PROMPT: Whenever a line in the entries below contains the string "actor", copy that line.

** Opening RECORD EXCERPTS block **

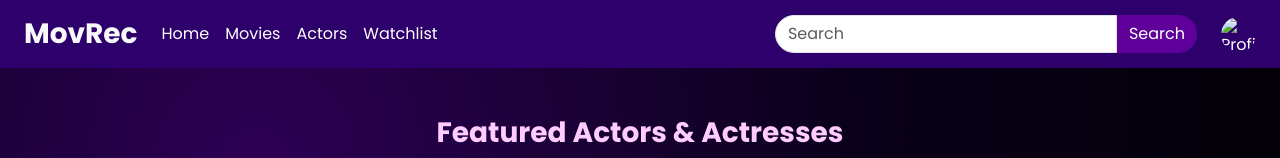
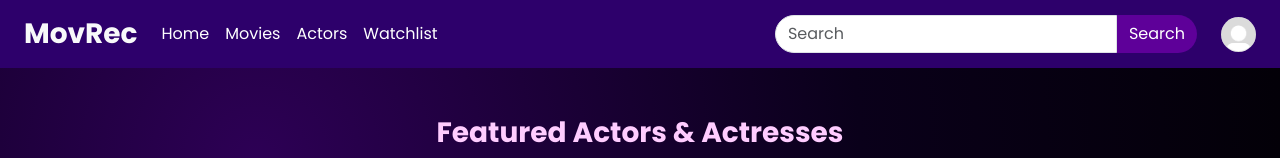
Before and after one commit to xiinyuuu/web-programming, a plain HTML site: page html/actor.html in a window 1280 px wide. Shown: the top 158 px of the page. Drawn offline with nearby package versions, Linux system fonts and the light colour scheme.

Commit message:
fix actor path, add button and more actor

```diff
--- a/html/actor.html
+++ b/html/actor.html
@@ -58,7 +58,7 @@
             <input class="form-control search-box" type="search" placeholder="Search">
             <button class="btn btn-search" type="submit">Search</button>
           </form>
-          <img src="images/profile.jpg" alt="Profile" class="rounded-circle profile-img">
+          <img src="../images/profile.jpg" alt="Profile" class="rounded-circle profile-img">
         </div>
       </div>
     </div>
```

** Closing RECORD EXCERPTS block **

SOLVED PROBLEM:
Before and after one commit to xiinyuuu/web-programming, a plain HTML site: page html/actor.html in a window 1280 px wide. Shown: the top 158 px of the page. Drawn offline with nearby package versions, Linux system fonts and the light colour scheme.
fix actor path, add button and more actor
--- a/html/actor.html
+++ b/html/actor.html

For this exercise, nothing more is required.